Brown said he and McCord “got a lot of reps with the A’s” during the week of the Heisman ceremony, which is something that, like McCord, he looks back on and applies knowledge from that experience to today.
“It was huge,” Brown said. “Just me and Kyle got tons of reps and were able to express myself as a leader even as a young man. The guys kind of came around me and it was good to be able to express myself.”
Defensive coordinator Jim Knowles has also seen many Browns and McCords in practice.
Brown and McCord threw passes and fought off the Buckeyes’ defense. They’ve shown off their athleticism in front of Knowles, who said he’s looking forward to watching this spring during the quarterback fight between two passers who “are both very talented.”
“Devin can run around. Kyle manages the game really well,” Knowles said. “They both have their strengths and I know this is going to be a big spring for them in terms of reading defenses.”
Amid the ongoing quarterback fight, Brown and McCord both said they wouldn’t let it go between their connection as teammates and their friendship.
Brown said competing with someone he spent a year as a backup quarterback “really boosts my confidence and drive” in practice this spring, and McCord said, “It’s a very beneficial relationship on both of them.” Pages” and feels like they’ve improved each other over time.
“Me and Devin are very close.
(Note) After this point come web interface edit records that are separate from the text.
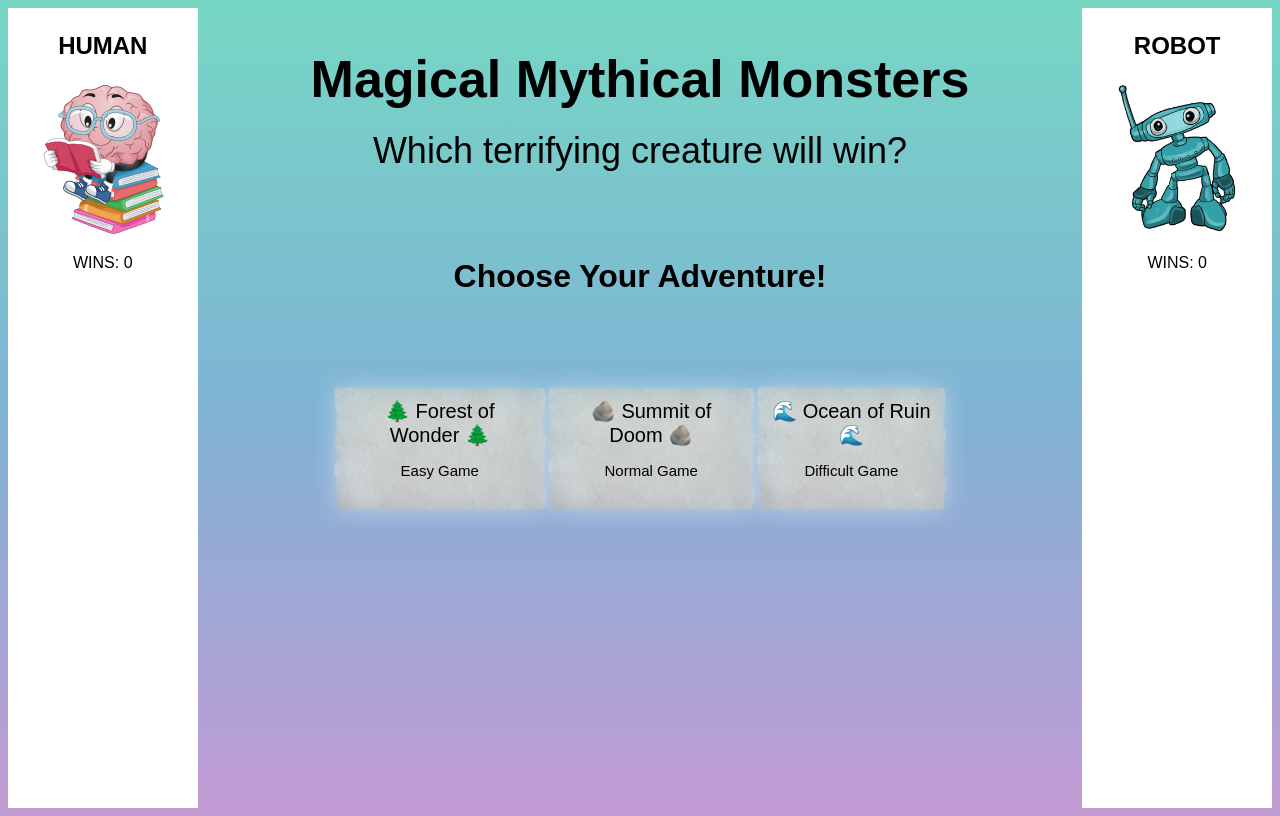
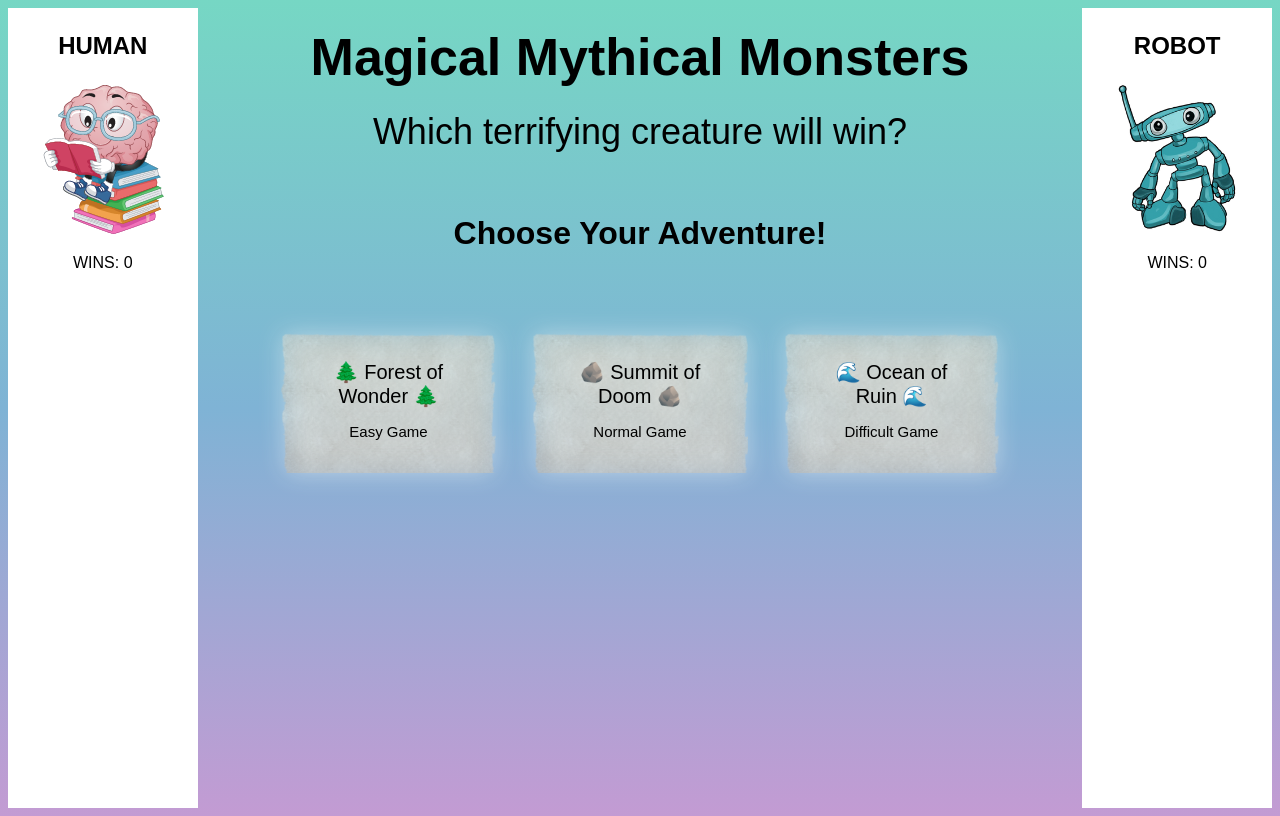
Before and after one commit to emilyjmiles/magical-mythical-monsters, a plain HTML site: page index.html in a window 1280 px wide. Drawn offline with Linux system fonts and the light colour scheme.

Commit message:
Refactor css

```diff
--- a/index.html
+++ b/index.html
@@ -22,21 +22,27 @@
           <h2>Choose Your Adventure!</h2>
           <box class="game-options">
             <section class="game-choice easy-game">
+              <div class="game-button">
                 <label>🌲 Forest of Wonder 🌲</label>
                 <div class="difficulty-level">
                   <p>Easy Game</p>
                 </div>
+            </div>
             </section>
             <section class="game-choice normal-game">
+              <div class="game-button">
                 <label>🪨 Summit of Doom 🪨</label>
                 <div class="difficulty-level">
                   <p>Normal Game</p>
                 </div>
+              </div>
             </section>
             <section class="game-choice hard-game">
+              <div class="game-button">
               <label>🌊 Ocean of Ruin 🌊</label>
               <div class="difficulty-level">
                 <p>Difficult Game</p>
+              </div>
               </div>
             </section>
           </box>
@@ -48,7 +54,7 @@
           <h2>Choose Your Monster!</h2>
             <section class="game-rules easy">
               <h3>Game Rules!</h3>
-                <p>unicorn > minotaur&emsp;&emsp;&emsp;&emsp;&emsp;minotaur > kitsune&emsp;&emsp;&emsp;&emsp;&emsp;kitsune > unicorn</p>
+                <p>unicorn > minotaur&emsp;&emsp;&emsp;&emsp;minotaur > kitsune&emsp;&emsp;&emsp;&emsp;kitsune > unicorn</p>
             </section>
           <box class="mini-monsters">
             <img class="easy-monster-icon" id="unicorn" src="assets/unicorn-icon.png" alt="unicorn"/>
@@ -63,9 +69,8 @@
           <h2>Choose Your Monster!</h2>
             <section class="game-rules normal">
               <h3>Game Rules!</h3>
-                <p>unicorn > minotaur & dragon&emsp;&emsp;&emsp;&emsp;&emsp;minotaur > kitsune & phoenix</p>
-                <p>kitsune > unicorn & griffin&emsp;&emsp;&emsp;&emsp;&emsp;phoenix > unicorn & dragon</p>
-                <p>dragon > kitsune & griffin&emsp;&emsp;&emsp;&emsp;&emsp;griffin > minotaur & phoenix</p>
+                <p>unicorn > minotaur & dragon&emsp;&emsp;&emsp;&emsp;minotaur > kitsune & phoenix&emsp;&emsp;&emsp;&emspkitsune > unicorn & griffin</p>
+                <p>phoenix > unicorn & dragon&emsp;&emsp;&emsp;&emsp;dragon > kitsune & griffin&emsp;&emsp;&emsp;&emsp;griffin > minotaur & phoenix</p>
             </section>
           <box class="mini-monsters">
             <img class="normal-monster-icon" id="unicorn" src="assets/unicorn-icon.png" alt="unicorn"/>
@@ -83,9 +88,9 @@
           <h2>Choose Your Monster!</h2>
             <section class="game-rules hard">
               <h3>Game Rules!</h3>
-                <p>unicorn > minotaur & dragon & hydra&emsp;&emsp;&emsp;&emsp;&emsp;minotaur > kitsune & phoenix & leviathan&emsp;&emsp;&emsp;&emsp;&emsp;kitsune > unicorn & griffin & kraken</p>
-                <p>phoenix > unicorn & dragon & kraken&emsp;&emsp;&emsp;&emsp;&emsp;dragon > kitsune & griffin & leviathan&emsp;&emsp;&emsp;&emsp;&emsp;griffin > minotaur & phoenix & hydra</p>
-                <p>hydra > minotaur & dragon & leviathan&emsp;&emsp;&emsp;&emsp;&emsp;leviathan > unicorn & griffin & kraken&emsp;&emsp;&emsp;&emsp;&emsp;kraken > kitsune & phoenix & hydra</p>
+                <p>unicorn > minotaur & dragon & hydra&emsp;&emsp;&emsp;&emsp;minotaur > kitsune & phoenix & leviathan&emsp;&emsp;&emsp;&emsp;kitsune > unicorn & griffin & kraken</p>
+                <p>phoenix > unicorn & dragon & kraken&emsp;&emsp;&emsp;&emsp;dragon > kitsune & griffin & leviathan&emsp;&emsp;&emsp;&emsp;griffin > minotaur & phoenix & hydra</p>
+                <p>hydra > minotaur & dragon & leviathan&emsp;&emsp;&emsp;&emsp;leviathan > unicorn & griffin & kraken&emsp;&emsp;&emsp;&emsp;kraken > kitsune & phoenix & hydra</p>
             </section>
           <box class="mini-monsters">
             <img class="hard-monster-icon" id="unicorn" src="assets/unicorn-icon.png" alt="unicorn"/>
--- a/main.js
+++ b/main.js
@@ -91,7 +91,6 @@ function playGame(humanChoice, monsterOptions) {
   displayGameResults(game.human.currentMonster, game.robot.currentMonster, game.gameStatus);
   updateWinCount();
   backToGame();
-  console.log('henlo');
 }
 
 function displayGameResults(humanChoice, robotChoice, gameStatus) {
--- a/style.css
+++ b/style.css
@@ -1,13 +1,14 @@
 * {
   font-family: 'Papyrus', sans-serif;
   text-align: center;
+  /* border: 2px solid red; */
 }
 
 html {
   background: linear-gradient(#76D7C4, #7FB3D5, #C39BD3);
   background-size: cover;
+  background-position: fixed;
   background-repeat: no-repeat;
-  opacity: inherit;
 }
 
 main {
@@ -29,12 +30,15 @@ button:hover {
 }
 
 h1 {
+  width: 60vw;
   font-size: 3.25em;
+  /* margin:2.5% */
 }
 
 h2 {
+  width: 60vw;
+  margin: 2.5%;
   font-size: 2em;
-  margin-bottom: 10%;
 }
 
 h3 {
@@ -42,7 +46,7 @@ h3 {
 }
 
 header {
-  padding: 2.5%;
+  /* padding: 2.5%; */
   line-height: 75%;
 }
 
@@ -53,6 +57,7 @@ a {
 
 .player-sidebar {
   background-color: white;
+
   height: 100vh;
   width: 15vw;
 }
@@ -72,23 +77,35 @@ a {
 
 .game-options {
   display:flex;
-  justify-content:space-evenly;
+  justify-content: space-evenly;
   align-items: center;
+  width: 60vw;
+  margin: 5%
 }
 
 .game-choice {
-  font-size: 1.25em;
   background-image: url('assets/paper-button-backdrop.png');
   background-size: cover;
   background-repeat: no-repeat;
-  padding: 2.5%;
+  width: 15vw;
+  height: 15vh;
+  margin: 1.5%;
+  padding: 1.5%;
   filter: drop-shadow(0 0 0.75rem WhiteSmoke);
+  font-size: 1.25em;
 }
 
 .game-choice:hover {
    transform: scale(1.25);
    filter: drop-shadow(0 0 0.75rem white);
    cursor: pointer;
+}
+
+.game-button{
+  display:flex;
+  justify-content: center;
+  flex-direction: column;
+  padding: 10%;
 }
 
 .difficulty-level {
@@ -111,7 +128,8 @@ a {
   background-size: cover;
   background-repeat: no-repeat;
   filter: drop-shadow(0 0 0.75rem WhiteSmoke);
-  padding: 2.5%;
+  /* padding: 2.5%; */
+  margin: 2.5%
 }
 
 .easy {
@@ -130,6 +148,7 @@ a {
   display:flex;
   justify-content:space-evenly;
   align-items: center;
+  width: 50vw
 }
 
 .easy-monster-icon:hover{
```
Lines whose indentation alone changed are shown as unchanged.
We’re really close. And I think we both know what it is. But I think that’s the beauty of it,” McCord said. “But at the end of the day it’s just a really good competition and I think it brings out the best in me too.”